Locate each line of the material that contains "counter", then return it.

━━━━━━

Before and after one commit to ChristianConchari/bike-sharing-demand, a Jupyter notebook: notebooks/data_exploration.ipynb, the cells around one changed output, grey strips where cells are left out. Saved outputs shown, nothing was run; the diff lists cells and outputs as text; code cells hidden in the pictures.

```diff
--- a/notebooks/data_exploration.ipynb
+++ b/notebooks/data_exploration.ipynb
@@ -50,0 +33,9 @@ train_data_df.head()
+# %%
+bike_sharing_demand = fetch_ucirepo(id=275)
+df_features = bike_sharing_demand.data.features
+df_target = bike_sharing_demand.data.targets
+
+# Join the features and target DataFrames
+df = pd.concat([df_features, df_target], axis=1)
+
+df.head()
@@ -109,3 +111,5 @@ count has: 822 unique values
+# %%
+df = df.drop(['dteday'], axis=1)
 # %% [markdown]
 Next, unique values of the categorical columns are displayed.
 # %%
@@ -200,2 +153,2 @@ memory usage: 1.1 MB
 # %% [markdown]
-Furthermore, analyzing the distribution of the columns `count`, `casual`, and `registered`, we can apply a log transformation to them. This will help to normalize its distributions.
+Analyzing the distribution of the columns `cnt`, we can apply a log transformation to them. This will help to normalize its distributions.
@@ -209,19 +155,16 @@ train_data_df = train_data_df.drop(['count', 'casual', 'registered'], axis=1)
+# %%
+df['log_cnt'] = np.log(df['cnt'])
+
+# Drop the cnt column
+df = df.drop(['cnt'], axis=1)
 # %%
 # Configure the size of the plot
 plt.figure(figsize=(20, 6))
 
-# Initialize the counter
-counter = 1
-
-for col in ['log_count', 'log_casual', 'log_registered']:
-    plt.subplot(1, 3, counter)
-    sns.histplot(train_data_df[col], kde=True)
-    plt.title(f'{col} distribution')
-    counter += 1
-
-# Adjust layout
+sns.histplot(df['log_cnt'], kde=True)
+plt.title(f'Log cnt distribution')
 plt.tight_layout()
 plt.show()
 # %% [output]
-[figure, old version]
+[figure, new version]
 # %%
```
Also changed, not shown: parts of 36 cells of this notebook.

━━━━━━

YOUR RESPONSE:
-# Initialize the counter
-counter = 1
-    plt.subplot(1, 3, counter)
-    counter += 1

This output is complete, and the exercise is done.